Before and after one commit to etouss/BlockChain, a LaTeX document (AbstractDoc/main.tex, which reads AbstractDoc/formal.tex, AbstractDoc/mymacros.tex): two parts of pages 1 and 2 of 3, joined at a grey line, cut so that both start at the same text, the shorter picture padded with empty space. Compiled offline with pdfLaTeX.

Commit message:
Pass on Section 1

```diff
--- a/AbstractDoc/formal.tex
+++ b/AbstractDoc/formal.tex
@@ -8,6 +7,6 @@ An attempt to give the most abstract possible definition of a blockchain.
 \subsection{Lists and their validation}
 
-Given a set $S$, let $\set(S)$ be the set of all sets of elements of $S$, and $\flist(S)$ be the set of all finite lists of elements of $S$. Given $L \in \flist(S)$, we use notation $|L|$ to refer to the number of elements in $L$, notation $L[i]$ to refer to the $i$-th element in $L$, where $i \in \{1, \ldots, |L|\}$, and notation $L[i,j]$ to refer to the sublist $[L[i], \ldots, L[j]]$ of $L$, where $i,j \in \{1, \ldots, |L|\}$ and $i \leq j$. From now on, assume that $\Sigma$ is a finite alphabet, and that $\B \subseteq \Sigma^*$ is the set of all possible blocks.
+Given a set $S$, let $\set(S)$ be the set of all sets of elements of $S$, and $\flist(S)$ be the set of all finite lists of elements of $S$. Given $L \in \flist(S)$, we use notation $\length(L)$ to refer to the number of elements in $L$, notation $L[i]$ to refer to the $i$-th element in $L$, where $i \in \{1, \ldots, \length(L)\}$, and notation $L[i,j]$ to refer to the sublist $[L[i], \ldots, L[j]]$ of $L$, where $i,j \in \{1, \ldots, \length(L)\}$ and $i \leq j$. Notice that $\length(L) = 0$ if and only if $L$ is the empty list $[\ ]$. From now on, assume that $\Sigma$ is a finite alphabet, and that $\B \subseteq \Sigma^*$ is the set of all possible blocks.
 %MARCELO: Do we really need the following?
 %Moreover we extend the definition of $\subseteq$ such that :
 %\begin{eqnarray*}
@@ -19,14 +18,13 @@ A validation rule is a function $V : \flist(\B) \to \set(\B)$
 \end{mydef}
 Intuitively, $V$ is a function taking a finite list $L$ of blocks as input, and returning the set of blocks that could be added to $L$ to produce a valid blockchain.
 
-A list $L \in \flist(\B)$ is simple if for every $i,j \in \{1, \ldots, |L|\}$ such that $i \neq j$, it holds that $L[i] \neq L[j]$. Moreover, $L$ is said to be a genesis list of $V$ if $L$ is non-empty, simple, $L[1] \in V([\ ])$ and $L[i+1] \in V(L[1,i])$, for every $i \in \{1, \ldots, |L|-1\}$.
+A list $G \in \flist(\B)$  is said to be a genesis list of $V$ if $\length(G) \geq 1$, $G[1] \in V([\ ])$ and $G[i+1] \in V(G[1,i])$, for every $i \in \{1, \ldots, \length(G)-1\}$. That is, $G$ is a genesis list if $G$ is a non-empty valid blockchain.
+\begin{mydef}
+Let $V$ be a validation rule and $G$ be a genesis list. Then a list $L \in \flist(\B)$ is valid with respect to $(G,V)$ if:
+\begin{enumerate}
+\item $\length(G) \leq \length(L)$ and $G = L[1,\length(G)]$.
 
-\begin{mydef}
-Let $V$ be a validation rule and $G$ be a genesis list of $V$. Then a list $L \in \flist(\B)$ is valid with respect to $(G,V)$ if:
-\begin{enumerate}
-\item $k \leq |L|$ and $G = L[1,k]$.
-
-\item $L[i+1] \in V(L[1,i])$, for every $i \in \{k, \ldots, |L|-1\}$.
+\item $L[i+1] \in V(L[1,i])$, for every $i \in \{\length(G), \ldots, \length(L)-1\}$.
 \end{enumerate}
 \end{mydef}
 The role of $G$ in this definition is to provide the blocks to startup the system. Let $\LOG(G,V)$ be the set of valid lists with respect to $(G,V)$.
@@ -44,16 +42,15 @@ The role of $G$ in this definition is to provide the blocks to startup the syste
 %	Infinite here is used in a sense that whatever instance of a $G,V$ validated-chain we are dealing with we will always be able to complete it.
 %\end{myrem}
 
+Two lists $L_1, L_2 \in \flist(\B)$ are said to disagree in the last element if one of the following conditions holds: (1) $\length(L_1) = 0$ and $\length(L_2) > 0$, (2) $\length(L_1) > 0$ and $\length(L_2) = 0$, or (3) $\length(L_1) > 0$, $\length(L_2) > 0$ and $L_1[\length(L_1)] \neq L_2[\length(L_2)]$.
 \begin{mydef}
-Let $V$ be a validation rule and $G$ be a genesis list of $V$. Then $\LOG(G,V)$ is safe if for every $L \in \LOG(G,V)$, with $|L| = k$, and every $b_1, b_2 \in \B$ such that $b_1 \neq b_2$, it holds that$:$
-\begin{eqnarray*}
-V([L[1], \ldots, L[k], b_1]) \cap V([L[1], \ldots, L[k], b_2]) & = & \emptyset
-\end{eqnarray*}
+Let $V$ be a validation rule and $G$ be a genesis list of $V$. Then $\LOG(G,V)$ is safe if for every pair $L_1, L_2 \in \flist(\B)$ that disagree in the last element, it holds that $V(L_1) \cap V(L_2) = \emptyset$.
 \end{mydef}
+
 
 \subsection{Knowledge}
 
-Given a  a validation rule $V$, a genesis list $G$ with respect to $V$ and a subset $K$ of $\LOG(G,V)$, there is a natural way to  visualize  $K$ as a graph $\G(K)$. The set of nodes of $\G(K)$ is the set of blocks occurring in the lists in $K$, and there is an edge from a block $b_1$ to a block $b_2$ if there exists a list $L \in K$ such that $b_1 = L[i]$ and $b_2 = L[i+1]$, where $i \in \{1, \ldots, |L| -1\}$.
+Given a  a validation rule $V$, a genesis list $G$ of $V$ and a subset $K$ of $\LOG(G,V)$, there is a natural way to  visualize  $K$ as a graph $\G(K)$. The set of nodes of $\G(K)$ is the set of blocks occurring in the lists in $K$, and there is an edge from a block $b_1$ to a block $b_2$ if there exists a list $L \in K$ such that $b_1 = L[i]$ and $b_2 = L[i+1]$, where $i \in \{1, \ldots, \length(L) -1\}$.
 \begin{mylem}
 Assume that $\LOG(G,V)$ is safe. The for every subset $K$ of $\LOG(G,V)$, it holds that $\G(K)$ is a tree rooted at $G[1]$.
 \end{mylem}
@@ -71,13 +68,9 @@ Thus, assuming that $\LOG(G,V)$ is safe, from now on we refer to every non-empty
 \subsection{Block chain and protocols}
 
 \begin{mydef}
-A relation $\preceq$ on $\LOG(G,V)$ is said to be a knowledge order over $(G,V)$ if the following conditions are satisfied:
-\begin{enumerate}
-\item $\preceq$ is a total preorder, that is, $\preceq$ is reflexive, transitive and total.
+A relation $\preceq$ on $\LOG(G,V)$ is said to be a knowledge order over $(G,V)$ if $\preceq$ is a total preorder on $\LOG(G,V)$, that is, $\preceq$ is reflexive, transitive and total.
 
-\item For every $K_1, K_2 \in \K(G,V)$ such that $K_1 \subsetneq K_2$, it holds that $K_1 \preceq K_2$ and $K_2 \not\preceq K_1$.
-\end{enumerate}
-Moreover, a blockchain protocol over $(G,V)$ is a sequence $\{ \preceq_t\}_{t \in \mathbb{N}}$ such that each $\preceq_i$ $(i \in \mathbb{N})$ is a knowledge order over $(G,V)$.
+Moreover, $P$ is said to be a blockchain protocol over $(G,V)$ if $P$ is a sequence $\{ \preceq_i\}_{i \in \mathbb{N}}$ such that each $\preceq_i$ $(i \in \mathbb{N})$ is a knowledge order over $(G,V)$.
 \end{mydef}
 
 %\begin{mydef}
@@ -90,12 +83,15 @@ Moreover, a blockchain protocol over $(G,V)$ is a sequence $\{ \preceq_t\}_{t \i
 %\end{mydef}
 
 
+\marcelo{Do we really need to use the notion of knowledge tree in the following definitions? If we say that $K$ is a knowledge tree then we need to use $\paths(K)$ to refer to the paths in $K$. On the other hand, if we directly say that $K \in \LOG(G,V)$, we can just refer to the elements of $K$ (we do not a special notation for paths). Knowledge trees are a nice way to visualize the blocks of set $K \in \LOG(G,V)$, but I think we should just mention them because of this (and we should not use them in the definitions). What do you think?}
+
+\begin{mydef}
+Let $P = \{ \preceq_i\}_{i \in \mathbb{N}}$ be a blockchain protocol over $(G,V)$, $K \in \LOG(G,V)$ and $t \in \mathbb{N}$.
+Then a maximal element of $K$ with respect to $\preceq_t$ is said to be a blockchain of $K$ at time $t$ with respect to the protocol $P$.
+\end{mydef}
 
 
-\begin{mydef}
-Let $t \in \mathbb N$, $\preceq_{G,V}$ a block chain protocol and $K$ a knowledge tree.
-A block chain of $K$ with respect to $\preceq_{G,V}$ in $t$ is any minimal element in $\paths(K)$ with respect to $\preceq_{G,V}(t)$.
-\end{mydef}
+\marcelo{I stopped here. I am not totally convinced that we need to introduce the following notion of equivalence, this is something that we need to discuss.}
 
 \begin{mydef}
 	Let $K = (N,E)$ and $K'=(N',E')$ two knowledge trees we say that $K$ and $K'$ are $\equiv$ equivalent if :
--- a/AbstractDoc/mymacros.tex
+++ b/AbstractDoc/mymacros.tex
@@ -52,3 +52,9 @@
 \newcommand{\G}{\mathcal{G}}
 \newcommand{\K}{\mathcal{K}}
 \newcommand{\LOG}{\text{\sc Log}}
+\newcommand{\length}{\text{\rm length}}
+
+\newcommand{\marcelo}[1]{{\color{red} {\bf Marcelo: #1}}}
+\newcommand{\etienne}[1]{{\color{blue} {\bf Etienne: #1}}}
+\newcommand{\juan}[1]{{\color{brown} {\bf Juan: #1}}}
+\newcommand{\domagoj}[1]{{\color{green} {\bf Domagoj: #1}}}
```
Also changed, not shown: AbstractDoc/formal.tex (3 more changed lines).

=====

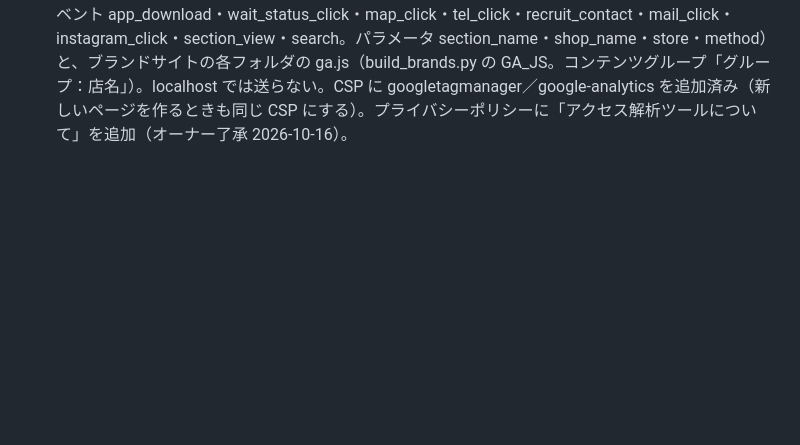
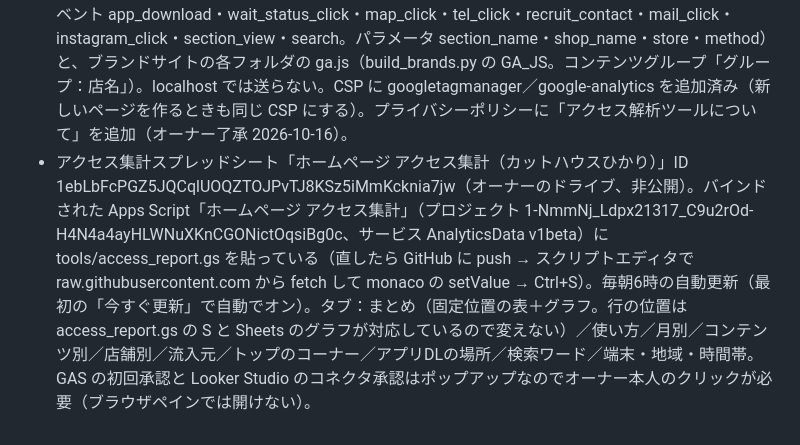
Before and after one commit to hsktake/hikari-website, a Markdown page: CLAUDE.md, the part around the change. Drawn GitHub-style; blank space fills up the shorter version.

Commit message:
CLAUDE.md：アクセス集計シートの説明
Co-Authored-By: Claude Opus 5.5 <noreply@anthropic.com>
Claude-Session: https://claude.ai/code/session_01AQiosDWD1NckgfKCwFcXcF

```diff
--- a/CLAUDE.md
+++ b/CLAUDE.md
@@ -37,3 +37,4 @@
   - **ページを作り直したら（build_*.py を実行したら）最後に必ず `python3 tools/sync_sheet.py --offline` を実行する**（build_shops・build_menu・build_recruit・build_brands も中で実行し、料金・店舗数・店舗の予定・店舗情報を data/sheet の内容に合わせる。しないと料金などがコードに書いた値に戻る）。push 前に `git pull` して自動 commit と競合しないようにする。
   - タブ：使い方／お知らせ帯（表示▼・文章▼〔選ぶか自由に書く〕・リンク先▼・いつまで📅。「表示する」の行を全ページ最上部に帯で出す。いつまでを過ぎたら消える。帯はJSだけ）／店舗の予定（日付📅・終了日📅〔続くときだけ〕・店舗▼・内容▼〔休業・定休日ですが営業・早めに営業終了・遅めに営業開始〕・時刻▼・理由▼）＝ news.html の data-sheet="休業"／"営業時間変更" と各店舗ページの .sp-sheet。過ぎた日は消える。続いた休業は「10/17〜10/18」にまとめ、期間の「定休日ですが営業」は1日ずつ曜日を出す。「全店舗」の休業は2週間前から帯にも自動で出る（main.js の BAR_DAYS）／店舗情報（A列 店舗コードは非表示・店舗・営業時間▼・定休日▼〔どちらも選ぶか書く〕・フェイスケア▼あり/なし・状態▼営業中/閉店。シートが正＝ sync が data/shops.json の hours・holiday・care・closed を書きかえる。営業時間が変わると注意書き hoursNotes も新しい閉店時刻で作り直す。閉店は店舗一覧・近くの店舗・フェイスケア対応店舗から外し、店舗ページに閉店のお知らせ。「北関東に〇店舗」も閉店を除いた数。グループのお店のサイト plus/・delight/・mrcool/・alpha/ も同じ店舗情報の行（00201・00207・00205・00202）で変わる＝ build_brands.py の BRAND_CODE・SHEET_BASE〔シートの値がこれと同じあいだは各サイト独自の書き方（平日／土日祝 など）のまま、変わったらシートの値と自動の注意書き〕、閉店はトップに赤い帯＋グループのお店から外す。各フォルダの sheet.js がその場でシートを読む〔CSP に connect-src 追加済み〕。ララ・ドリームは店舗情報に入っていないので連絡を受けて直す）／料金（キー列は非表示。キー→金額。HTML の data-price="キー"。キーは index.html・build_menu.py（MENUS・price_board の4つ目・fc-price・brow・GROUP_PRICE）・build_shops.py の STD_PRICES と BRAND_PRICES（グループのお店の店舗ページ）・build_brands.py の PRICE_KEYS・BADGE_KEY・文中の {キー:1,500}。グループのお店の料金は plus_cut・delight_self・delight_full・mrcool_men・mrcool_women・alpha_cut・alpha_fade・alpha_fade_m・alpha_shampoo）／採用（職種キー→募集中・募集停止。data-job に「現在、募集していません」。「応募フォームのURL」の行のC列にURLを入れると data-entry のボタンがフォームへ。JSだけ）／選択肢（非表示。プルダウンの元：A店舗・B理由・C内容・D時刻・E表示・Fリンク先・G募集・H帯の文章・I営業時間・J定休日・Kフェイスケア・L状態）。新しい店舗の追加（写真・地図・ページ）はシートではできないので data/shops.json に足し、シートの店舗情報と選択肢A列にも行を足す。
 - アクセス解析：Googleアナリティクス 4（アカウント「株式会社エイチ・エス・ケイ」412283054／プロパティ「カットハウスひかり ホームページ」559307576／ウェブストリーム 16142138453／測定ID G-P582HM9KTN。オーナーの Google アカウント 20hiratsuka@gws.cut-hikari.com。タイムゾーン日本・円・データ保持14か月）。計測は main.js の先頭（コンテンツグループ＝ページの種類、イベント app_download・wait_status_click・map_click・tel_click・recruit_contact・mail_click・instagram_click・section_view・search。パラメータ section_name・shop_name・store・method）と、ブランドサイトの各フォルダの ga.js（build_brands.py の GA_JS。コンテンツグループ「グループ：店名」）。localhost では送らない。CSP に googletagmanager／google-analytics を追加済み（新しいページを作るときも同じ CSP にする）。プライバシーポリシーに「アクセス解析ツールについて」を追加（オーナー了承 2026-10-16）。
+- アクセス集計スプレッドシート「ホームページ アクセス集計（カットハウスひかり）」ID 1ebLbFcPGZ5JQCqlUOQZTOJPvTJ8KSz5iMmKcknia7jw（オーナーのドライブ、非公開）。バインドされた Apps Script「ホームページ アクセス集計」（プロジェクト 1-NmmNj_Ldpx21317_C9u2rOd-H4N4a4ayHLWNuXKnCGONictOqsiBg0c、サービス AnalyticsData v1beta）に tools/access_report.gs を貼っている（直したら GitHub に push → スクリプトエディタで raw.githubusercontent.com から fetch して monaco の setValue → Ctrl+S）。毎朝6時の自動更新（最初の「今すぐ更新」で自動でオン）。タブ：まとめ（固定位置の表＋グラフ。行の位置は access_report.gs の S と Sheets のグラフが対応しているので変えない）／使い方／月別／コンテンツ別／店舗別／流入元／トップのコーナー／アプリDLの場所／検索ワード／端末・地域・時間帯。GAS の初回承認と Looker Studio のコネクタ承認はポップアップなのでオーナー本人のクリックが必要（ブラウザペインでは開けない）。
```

=====

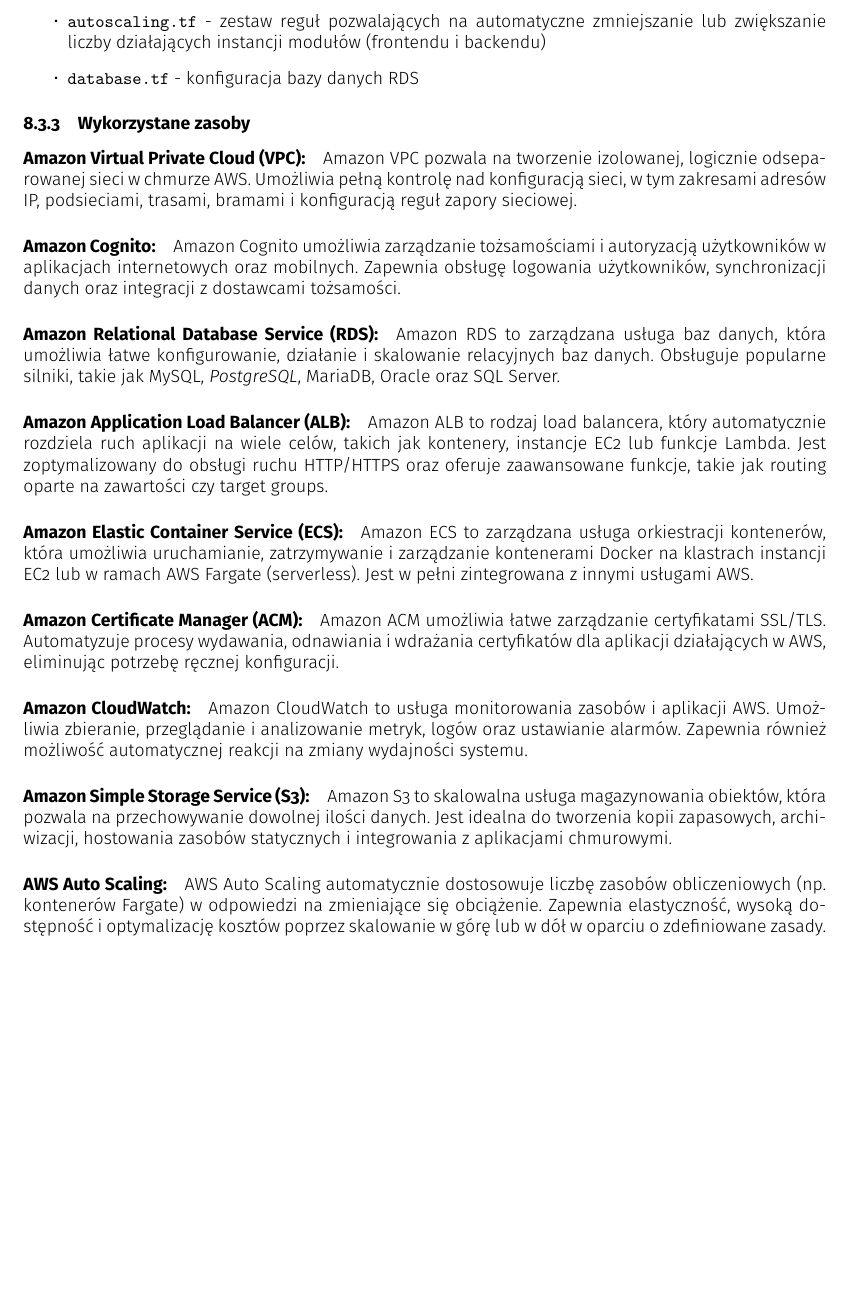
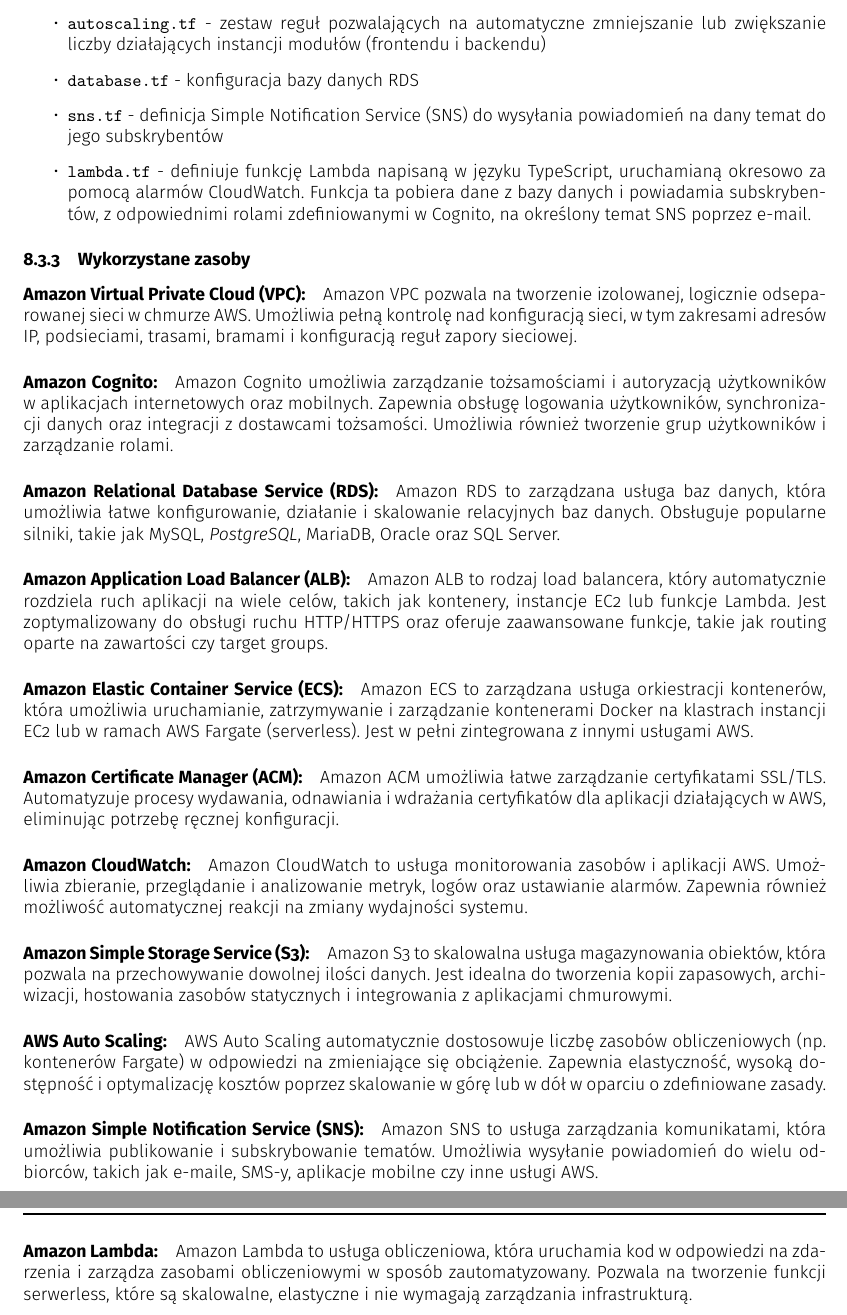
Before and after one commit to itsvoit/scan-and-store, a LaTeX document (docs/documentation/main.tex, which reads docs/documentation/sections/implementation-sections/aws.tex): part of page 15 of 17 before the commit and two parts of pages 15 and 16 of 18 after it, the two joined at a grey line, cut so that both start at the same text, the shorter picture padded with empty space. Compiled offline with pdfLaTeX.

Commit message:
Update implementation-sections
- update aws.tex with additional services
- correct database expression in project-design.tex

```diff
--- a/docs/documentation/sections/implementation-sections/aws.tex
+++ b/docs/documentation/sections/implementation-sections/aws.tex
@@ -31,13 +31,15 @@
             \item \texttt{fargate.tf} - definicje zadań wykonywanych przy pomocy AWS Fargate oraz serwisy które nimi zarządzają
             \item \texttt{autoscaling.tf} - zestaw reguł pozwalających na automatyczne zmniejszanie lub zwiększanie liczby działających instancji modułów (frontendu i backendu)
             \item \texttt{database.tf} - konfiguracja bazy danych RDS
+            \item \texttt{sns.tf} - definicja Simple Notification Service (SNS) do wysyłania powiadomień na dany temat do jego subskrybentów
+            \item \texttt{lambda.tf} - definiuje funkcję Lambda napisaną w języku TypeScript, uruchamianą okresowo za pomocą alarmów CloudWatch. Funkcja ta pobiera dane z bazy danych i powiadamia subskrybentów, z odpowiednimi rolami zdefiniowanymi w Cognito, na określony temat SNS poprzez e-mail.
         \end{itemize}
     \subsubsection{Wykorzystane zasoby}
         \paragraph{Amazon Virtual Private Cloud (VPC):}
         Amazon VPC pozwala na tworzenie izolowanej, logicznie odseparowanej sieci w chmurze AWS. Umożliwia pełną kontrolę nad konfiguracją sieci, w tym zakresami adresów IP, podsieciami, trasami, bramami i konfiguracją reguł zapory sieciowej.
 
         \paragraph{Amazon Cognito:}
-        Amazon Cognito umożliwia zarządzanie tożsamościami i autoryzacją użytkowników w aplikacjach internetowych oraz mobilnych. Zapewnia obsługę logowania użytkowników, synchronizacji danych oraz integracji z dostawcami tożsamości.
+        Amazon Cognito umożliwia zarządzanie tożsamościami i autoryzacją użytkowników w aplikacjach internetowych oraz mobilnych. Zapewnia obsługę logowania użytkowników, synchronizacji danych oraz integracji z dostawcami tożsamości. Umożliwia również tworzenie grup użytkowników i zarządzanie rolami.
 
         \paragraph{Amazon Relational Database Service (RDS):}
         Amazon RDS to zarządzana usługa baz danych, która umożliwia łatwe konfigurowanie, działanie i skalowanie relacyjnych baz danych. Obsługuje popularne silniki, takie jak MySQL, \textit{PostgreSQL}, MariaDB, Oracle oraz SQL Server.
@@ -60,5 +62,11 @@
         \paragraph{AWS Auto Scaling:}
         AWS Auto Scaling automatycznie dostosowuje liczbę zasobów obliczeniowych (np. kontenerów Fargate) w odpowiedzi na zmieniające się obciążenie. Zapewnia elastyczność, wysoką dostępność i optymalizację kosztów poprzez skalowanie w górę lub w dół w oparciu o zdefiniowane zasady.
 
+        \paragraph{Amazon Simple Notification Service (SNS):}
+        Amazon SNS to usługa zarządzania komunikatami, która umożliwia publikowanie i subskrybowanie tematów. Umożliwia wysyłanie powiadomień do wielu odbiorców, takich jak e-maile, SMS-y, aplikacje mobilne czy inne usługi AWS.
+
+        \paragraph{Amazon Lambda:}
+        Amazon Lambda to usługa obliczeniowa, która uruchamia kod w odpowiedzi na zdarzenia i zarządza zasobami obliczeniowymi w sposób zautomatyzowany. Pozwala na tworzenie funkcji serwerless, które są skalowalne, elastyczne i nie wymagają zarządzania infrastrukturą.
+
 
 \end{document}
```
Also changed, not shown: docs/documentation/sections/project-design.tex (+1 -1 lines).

=====

*Task brief*
Lines of the material that hold the word "paragraph" should be counted, and the number alone given.

*Output of the exercise*
6